THE LEGACY OF E ALA.
In 1981, on the rugged coast of west O‘ahu, E Ala was conceived by a peoples desire to know their origins and to create their destiny. A movement that gained momentum in the 1970's, known as the Hawaiian Renaissance. The vessel is of ancient design: a 45-foot long double- hulled voyaging canoe with a crab-claw sail and decking that sits on a 12-foot beam. The double-hulled canoe, or wa‘a kaulua, is hand-steered with a large paddle called a sweep; it is one of a handful of its kind in Hawai‘i crafted in modern times. A well-known example of this vessel is Hokule‘a, a 62-foot voyaging canoe of similar design that in 1976 and 1979, sailed back from Hawai‘i to Tahiti and back. This proved that ancient Polynesians navigated over 2,500 miles of open ocean without the use of nautical instruments. E Ala was built inspired by their historic voyages.
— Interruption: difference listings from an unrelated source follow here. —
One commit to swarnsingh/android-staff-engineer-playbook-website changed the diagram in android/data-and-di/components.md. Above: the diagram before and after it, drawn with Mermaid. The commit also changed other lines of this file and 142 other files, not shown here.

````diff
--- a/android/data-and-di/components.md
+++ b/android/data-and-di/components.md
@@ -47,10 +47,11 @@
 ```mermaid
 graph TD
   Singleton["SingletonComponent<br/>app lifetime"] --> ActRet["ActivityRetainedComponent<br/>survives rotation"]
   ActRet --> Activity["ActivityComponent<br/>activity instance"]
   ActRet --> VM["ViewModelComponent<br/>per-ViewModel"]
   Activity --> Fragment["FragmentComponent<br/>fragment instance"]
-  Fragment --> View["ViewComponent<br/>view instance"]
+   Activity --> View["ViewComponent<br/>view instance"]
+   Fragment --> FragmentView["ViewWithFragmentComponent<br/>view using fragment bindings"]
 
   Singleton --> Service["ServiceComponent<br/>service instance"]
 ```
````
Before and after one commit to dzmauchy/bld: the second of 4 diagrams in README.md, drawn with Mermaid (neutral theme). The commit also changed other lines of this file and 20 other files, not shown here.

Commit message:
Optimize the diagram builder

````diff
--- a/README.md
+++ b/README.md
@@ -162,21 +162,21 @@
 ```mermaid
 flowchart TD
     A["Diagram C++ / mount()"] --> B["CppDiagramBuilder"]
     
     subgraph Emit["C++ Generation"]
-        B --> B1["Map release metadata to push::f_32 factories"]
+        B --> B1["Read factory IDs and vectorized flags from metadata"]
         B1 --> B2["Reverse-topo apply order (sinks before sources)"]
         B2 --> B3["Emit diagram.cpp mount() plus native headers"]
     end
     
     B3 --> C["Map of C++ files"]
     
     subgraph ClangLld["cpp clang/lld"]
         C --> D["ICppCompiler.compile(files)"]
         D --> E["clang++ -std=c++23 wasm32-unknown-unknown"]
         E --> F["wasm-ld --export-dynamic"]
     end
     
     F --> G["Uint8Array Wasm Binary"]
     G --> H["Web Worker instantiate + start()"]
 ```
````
The late Georgette "Gege" Kawelo, was born June 3, 1940. In 2004, after the passing of her sister, Paige Kawelo Barber (former President), Aunty Gege took the reigns of President with the Wai‘anae Hawaiian Civic Club. Aunty Gege supported using E Ala, as a floating classroom to promote Hawaiian culture for area students and residents. In addition to learning basic sailing canoe maintenance, students learn Hawaiian way-finding, an ancient Polynesian method of navigation whereby a captain reads the positions and paths of stars, the sun, clouds, winds, ocean swells and the flights of land-based birds; to find his or her way across the ocean.
THE LEGACY OF E ALA | E ALA HĀLAU WA'A | E ALA VOYAGING ACADEMY | KOKUA